WHAT TO WORK ON: Without pictures, retype the following entries exactly.

(Data records)
************

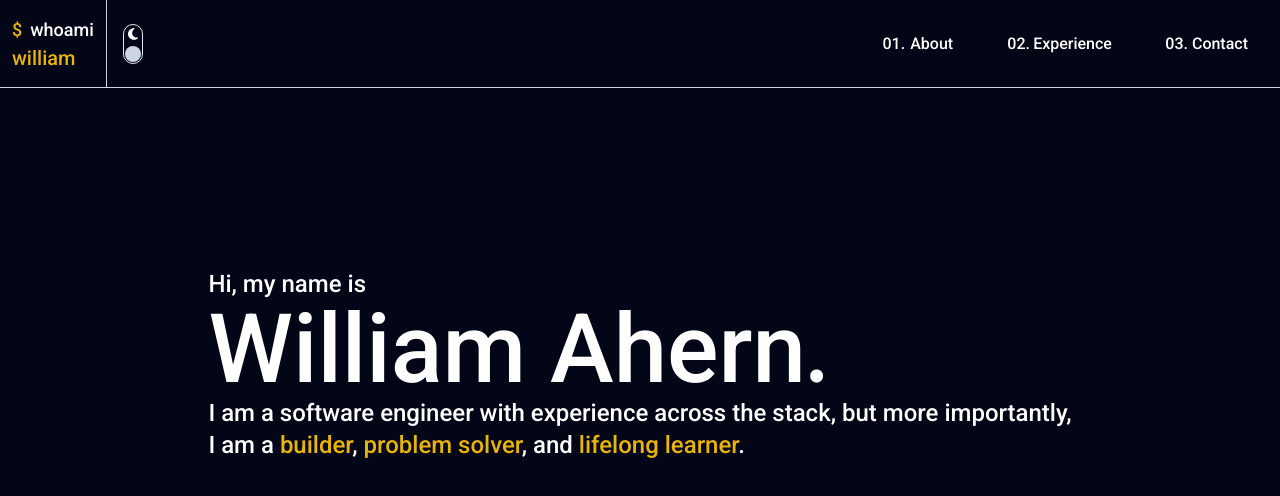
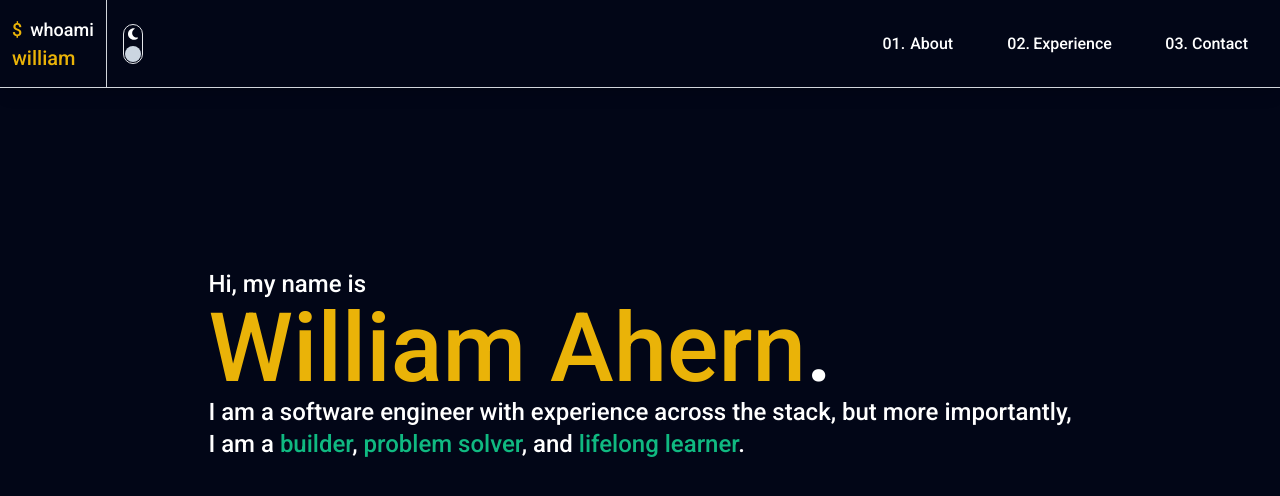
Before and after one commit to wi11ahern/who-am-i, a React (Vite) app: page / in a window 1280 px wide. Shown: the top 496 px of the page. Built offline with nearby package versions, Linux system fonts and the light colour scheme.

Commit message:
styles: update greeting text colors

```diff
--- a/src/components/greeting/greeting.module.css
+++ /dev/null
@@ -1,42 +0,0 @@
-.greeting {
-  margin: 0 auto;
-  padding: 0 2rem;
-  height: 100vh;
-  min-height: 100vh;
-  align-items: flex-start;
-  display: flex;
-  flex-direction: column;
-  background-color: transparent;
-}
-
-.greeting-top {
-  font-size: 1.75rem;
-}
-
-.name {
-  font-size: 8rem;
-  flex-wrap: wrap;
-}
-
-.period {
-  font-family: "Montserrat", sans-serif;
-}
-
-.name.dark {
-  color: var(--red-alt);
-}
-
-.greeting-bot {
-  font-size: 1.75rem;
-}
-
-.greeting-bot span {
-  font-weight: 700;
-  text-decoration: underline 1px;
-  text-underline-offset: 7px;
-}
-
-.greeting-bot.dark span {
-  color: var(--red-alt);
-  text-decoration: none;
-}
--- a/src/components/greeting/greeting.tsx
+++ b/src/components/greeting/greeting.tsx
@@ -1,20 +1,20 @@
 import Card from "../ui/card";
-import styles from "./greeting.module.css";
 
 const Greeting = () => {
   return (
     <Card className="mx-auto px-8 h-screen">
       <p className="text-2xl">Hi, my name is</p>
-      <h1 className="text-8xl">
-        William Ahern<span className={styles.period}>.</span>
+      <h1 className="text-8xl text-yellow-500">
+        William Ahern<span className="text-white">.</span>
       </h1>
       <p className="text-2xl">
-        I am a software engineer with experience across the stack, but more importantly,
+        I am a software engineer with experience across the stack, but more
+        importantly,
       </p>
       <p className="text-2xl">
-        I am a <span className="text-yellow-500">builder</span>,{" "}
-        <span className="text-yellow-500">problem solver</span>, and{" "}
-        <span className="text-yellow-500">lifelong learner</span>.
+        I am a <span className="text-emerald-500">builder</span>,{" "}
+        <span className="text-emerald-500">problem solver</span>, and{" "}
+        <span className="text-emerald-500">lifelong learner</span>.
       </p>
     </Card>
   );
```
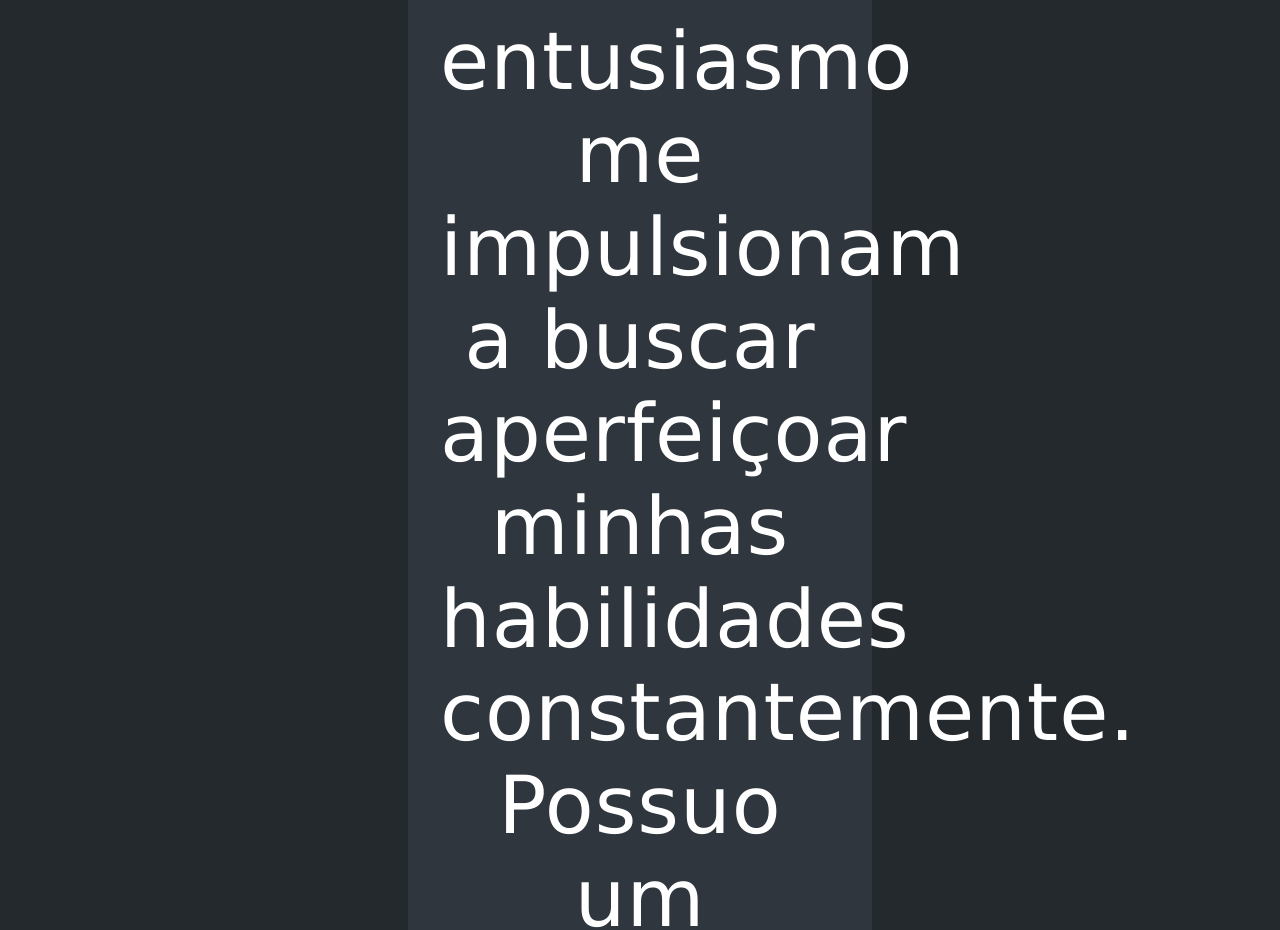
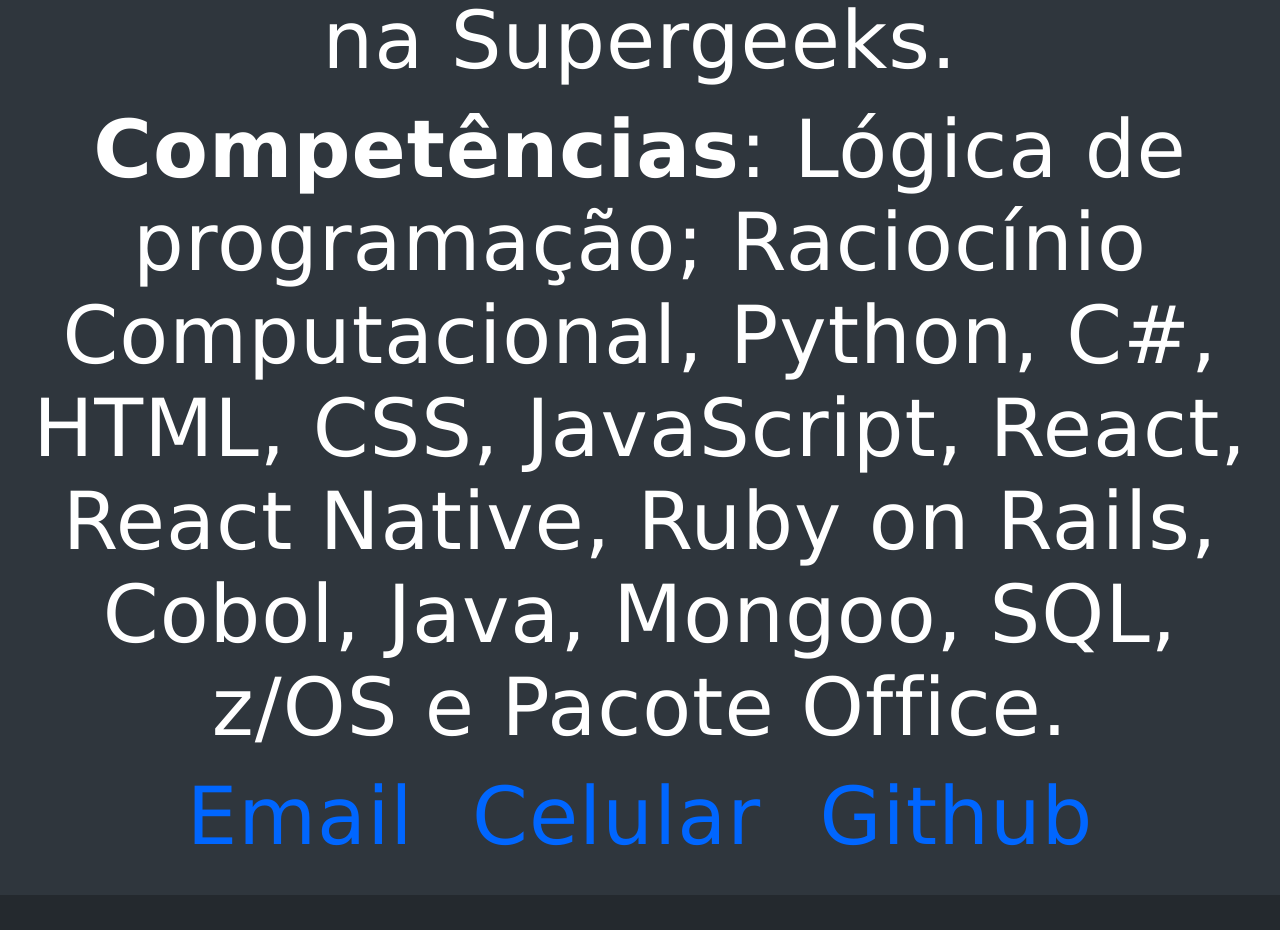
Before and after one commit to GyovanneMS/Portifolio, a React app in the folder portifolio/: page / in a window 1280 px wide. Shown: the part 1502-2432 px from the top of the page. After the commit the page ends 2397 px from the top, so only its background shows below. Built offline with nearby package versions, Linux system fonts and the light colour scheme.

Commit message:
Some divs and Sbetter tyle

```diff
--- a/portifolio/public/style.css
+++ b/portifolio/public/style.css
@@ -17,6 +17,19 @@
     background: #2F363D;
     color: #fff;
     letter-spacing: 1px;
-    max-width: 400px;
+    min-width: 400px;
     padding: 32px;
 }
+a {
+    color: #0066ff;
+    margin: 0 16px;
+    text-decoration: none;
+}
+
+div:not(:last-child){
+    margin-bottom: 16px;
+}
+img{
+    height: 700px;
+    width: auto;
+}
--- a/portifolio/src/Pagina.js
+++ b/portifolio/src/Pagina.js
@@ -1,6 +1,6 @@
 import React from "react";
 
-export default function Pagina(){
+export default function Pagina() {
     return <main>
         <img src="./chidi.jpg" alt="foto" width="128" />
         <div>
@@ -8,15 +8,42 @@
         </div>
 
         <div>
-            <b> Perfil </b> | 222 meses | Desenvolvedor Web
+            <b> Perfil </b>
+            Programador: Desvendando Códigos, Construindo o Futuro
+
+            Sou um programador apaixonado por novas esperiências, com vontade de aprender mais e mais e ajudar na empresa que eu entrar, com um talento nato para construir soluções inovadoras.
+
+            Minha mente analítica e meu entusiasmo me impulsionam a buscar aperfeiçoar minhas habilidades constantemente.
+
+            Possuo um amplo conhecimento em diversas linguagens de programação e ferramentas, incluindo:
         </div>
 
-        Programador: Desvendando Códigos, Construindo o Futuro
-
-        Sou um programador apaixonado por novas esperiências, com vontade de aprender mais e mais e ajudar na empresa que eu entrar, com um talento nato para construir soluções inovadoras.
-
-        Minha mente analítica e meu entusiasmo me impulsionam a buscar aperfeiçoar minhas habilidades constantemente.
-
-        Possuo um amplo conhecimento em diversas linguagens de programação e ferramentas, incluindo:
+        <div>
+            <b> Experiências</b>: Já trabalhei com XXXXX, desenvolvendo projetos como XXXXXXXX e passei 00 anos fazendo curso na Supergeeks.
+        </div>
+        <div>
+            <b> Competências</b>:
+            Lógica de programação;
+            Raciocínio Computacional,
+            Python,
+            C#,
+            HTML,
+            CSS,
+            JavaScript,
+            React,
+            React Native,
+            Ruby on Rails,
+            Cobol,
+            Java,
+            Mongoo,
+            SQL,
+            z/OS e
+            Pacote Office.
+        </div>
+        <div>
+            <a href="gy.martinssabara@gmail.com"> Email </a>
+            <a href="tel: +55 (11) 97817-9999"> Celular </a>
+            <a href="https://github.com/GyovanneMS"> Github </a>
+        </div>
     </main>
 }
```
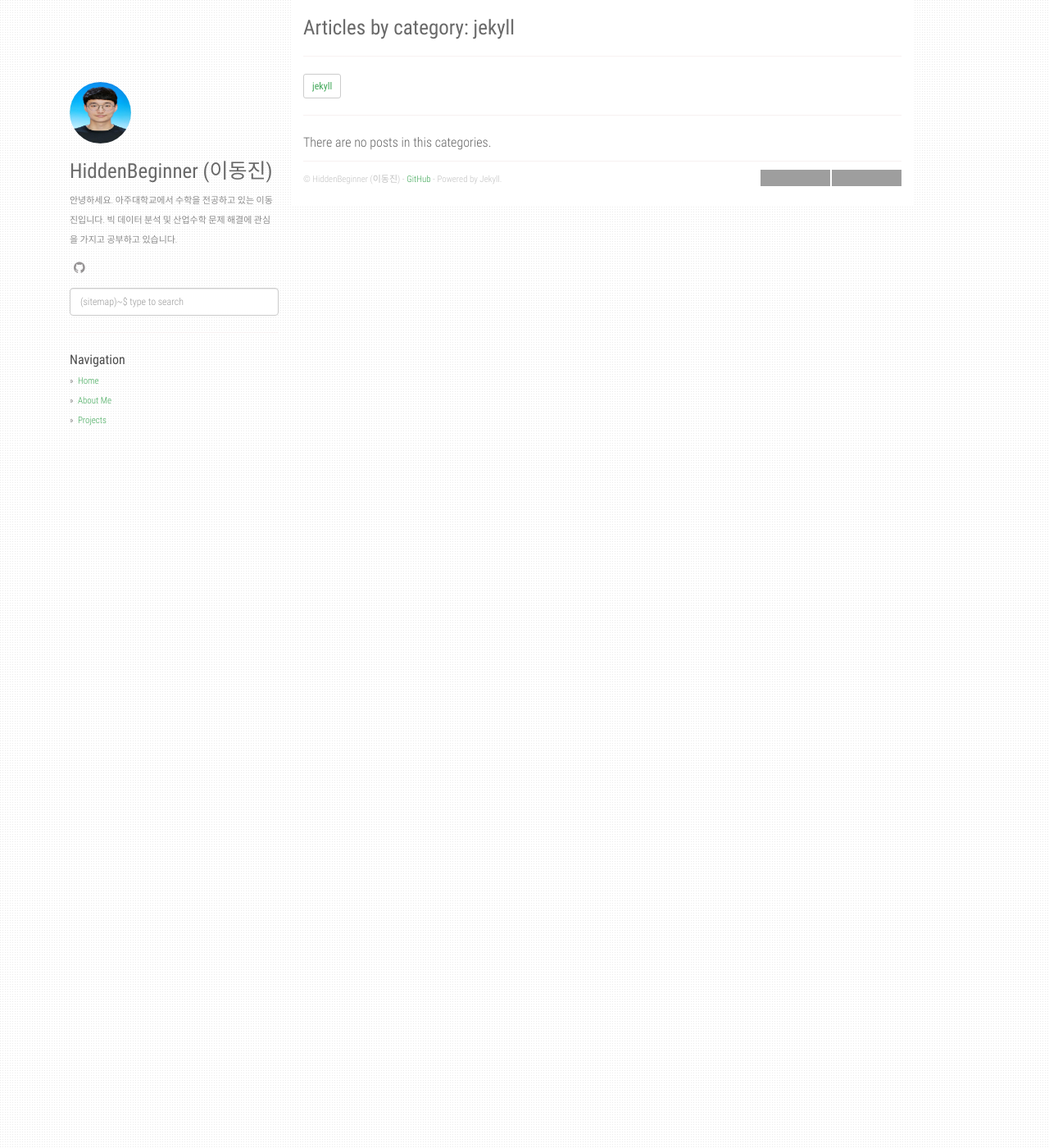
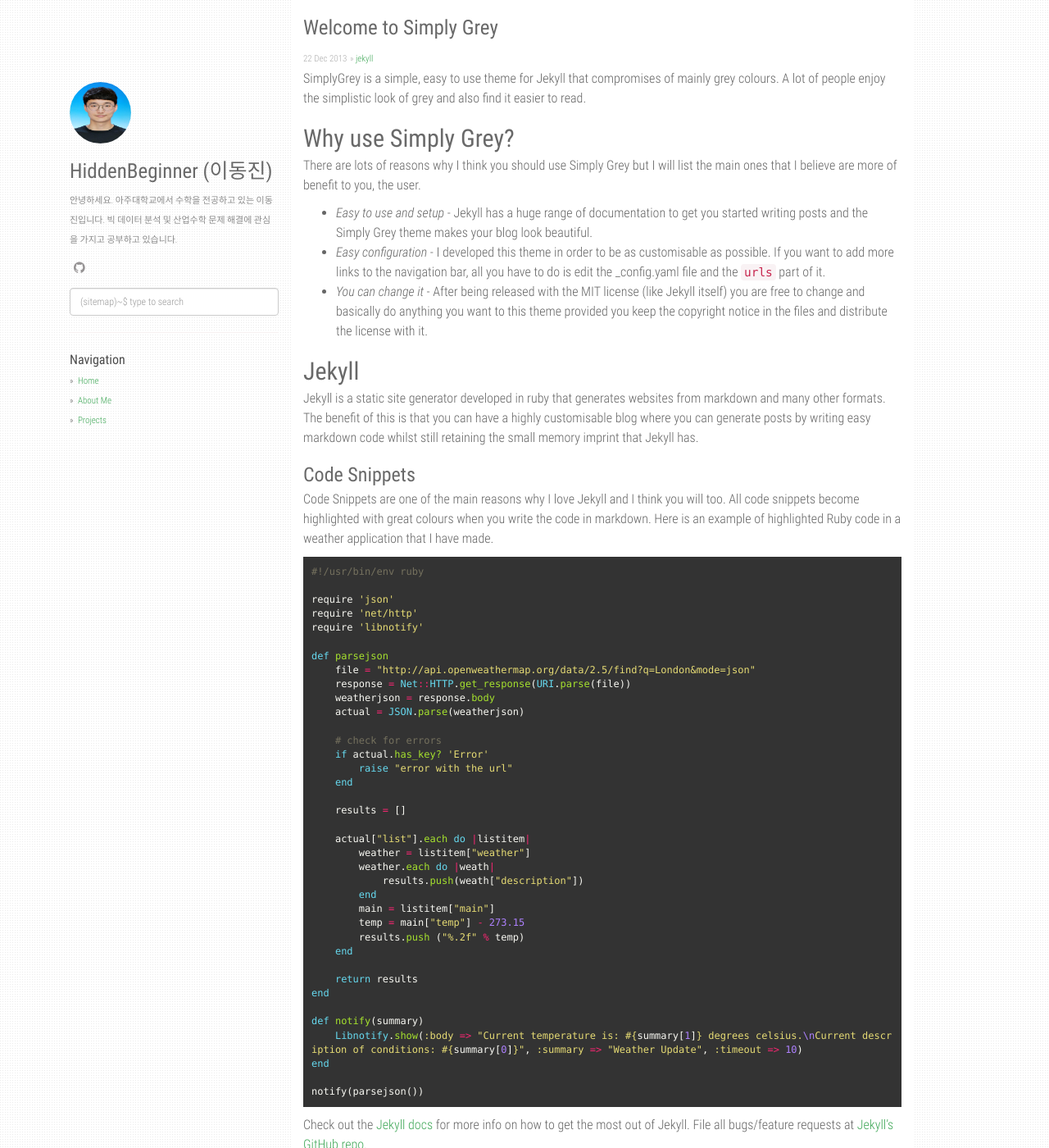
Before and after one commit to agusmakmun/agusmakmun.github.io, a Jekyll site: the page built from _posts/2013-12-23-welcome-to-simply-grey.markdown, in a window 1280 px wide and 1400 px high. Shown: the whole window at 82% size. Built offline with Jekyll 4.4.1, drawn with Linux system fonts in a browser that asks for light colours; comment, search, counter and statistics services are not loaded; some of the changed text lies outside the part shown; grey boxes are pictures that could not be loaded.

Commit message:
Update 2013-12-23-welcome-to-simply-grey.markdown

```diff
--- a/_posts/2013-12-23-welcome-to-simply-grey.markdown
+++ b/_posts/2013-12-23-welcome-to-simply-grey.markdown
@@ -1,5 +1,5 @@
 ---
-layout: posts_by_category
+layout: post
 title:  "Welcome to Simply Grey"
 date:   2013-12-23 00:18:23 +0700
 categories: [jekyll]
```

************

RESULT OF THIS TASK:
Before and after one commit to wi11ahern/who-am-i, a React (Vite) app: page / in a window 1280 px wide. Shown: the top 496 px of the page. Built offline with nearby package versions, Linux system fonts and the light colour scheme.

Commit message:
styles: update greeting text colors

```diff
--- a/src/components/greeting/greeting.module.css
+++ /dev/null
@@ -1,42 +0,0 @@
-.greeting {
-  margin: 0 auto;
-  padding: 0 2rem;
-  height: 100vh;
-  min-height: 100vh;
-  align-items: flex-start;
-  display: flex;
-  flex-direction: column;
-  background-color: transparent;
-}
-
-.greeting-top {
-  font-size: 1.75rem;
-}
-
-.name {
-  font-size: 8rem;
-  flex-wrap: wrap;
-}
-
-.period {
-  font-family: "Montserrat", sans-serif;
-}
-
-.name.dark {
-  color: var(--red-alt);
-}
-
-.greeting-bot {
-  font-size: 1.75rem;
-}
-
-.greeting-bot span {
-  font-weight: 700;
-  text-decoration: underline 1px;
-  text-underline-offset: 7px;
-}
-
-.greeting-bot.dark span {
-  color: var(--red-alt);
-  text-decoration: none;
-}
--- a/src/components/greeting/greeting.tsx
+++ b/src/components/greeting/greeting.tsx
@@ -1,20 +1,20 @@
 import Card from "../ui/card";
-import styles from "./greeting.module.css";
 
 const Greeting = () => {
   return (
     <Card className="mx-auto px-8 h-screen">
       <p className="text-2xl">Hi, my name is</p>
-      <h1 className="text-8xl">
-        William Ahern<span className={styles.period}>.</span>
+      <h1 className="text-8xl text-yellow-500">
+        William Ahern<span className="text-white">.</span>
       </h1>
       <p className="text-2xl">
-        I am a software engineer with experience across the stack, but more importantly,
+        I am a software engineer with experience across the stack, but more
+        importantly,
       </p>
       <p className="text-2xl">
-        I am a <span className="text-yellow-500">builder</span>,{" "}
-        <span className="text-yellow-500">problem solver</span>, and{" "}
-        <span className="text-yellow-500">lifelong learner</span>.
+        I am a <span className="text-emerald-500">builder</span>,{" "}
+        <span className="text-emerald-500">problem solver</span>, and{" "}
+        <span className="text-emerald-500">lifelong learner</span>.
       </p>
     </Card>
   );
```
Before and after one commit to GyovanneMS/Portifolio, a React app in the folder portifolio/: page / in a window 1280 px wide. Shown: the part 1502-2432 px from the top of the page. After the commit the page ends 2397 px from the top, so only its background shows below. Built offline with nearby package versions, Linux system fonts and the light colour scheme.

Commit message:
Some divs and Sbetter tyle

```diff
--- a/portifolio/public/style.css
+++ b/portifolio/public/style.css
@@ -17,6 +17,19 @@
     background: #2F363D;
     color: #fff;
     letter-spacing: 1px;
-    max-width: 400px;
+    min-width: 400px;
     padding: 32px;
 }
+a {
+    color: #0066ff;
+    margin: 0 16px;
+    text-decoration: none;
+}
+
+div:not(:last-child){
+    margin-bottom: 16px;
+}
+img{
+    height: 700px;
+    width: auto;
+}
--- a/portifolio/src/Pagina.js
+++ b/portifolio/src/Pagina.js
@@ -1,6 +1,6 @@
 import React from "react";
 
-export default function Pagina(){
+export default function Pagina() {
     return <main>
         <img src="./chidi.jpg" alt="foto" width="128" />
         <div>
@@ -8,15 +8,42 @@
         </div>
 
         <div>
-            <b> Perfil </b> | 222 meses | Desenvolvedor Web
+            <b> Perfil </b>
+            Programador: Desvendando Códigos, Construindo o Futuro
+
+            Sou um programador apaixonado por novas esperiências, com vontade de aprender mais e mais e ajudar na empresa que eu entrar, com um talento nato para construir soluções inovadoras.
+
+            Minha mente analítica e meu entusiasmo me impulsionam a buscar aperfeiçoar minhas habilidades constantemente.
+
+            Possuo um amplo conhecimento em diversas linguagens de programação e ferramentas, incluindo:
         </div>
 
-        Programador: Desvendando Códigos, Construindo o Futuro
-
-        Sou um programador apaixonado por novas esperiências, com vontade de aprender mais e mais e ajudar na empresa que eu entrar, com um talento nato para construir soluções inovadoras.
-
-        Minha mente analítica e meu entusiasmo me impulsionam a buscar aperfeiçoar minhas habilidades constantemente.
-
-        Possuo um amplo conhecimento em diversas linguagens de programação e ferramentas, incluindo:
+        <div>
+            <b> Experiências</b>: Já trabalhei com XXXXX, desenvolvendo projetos como XXXXXXXX e passei 00 anos fazendo curso na Supergeeks.
+        </div>
+        <div>
+            <b> Competências</b>:
+            Lógica de programação;
+            Raciocínio Computacional,
+            Python,
+            C#,
+            HTML,
+            CSS,
+            JavaScript,
+            React,
+            React Native,
+            Ruby on Rails,
+            Cobol,
+            Java,
+            Mongoo,
+            SQL,
+            z/OS e
+            Pacote Office.
+        </div>
+        <div>
+            <a href="gy.martinssabara@gmail.com"> Email </a>
+            <a href="tel: +55 (11) 97817-9999"> Celular </a>
+            <a href="https://github.com/GyovanneMS"> Github </a>
+        </div>
     </main>
 }
```
Before and after one commit to agusmakmun/agusmakmun.github.io, a Jekyll site: the page built from _posts/2013-12-23-welcome-to-simply-grey.markdown, in a window 1280 px wide and 1400 px high. Shown: the whole window at 82% size. Built offline with Jekyll 4.4.1, drawn with Linux system fonts in a browser that asks for light colours; comment, search, counter and statistics services are not loaded; some of the changed text lies outside the part shown; grey boxes are pictures that could not be loaded.

Commit message:
Update 2013-12-23-welcome-to-simply-grey.markdown

```diff
--- a/_posts/2013-12-23-welcome-to-simply-grey.markdown
+++ b/_posts/2013-12-23-welcome-to-simply-grey.markdown
@@ -1,5 +1,5 @@
 ---
-layout: posts_by_category
+layout: post
 title:  "Welcome to Simply Grey"
 date:   2013-12-23 00:18:23 +0700
 categories: [jekyll]
```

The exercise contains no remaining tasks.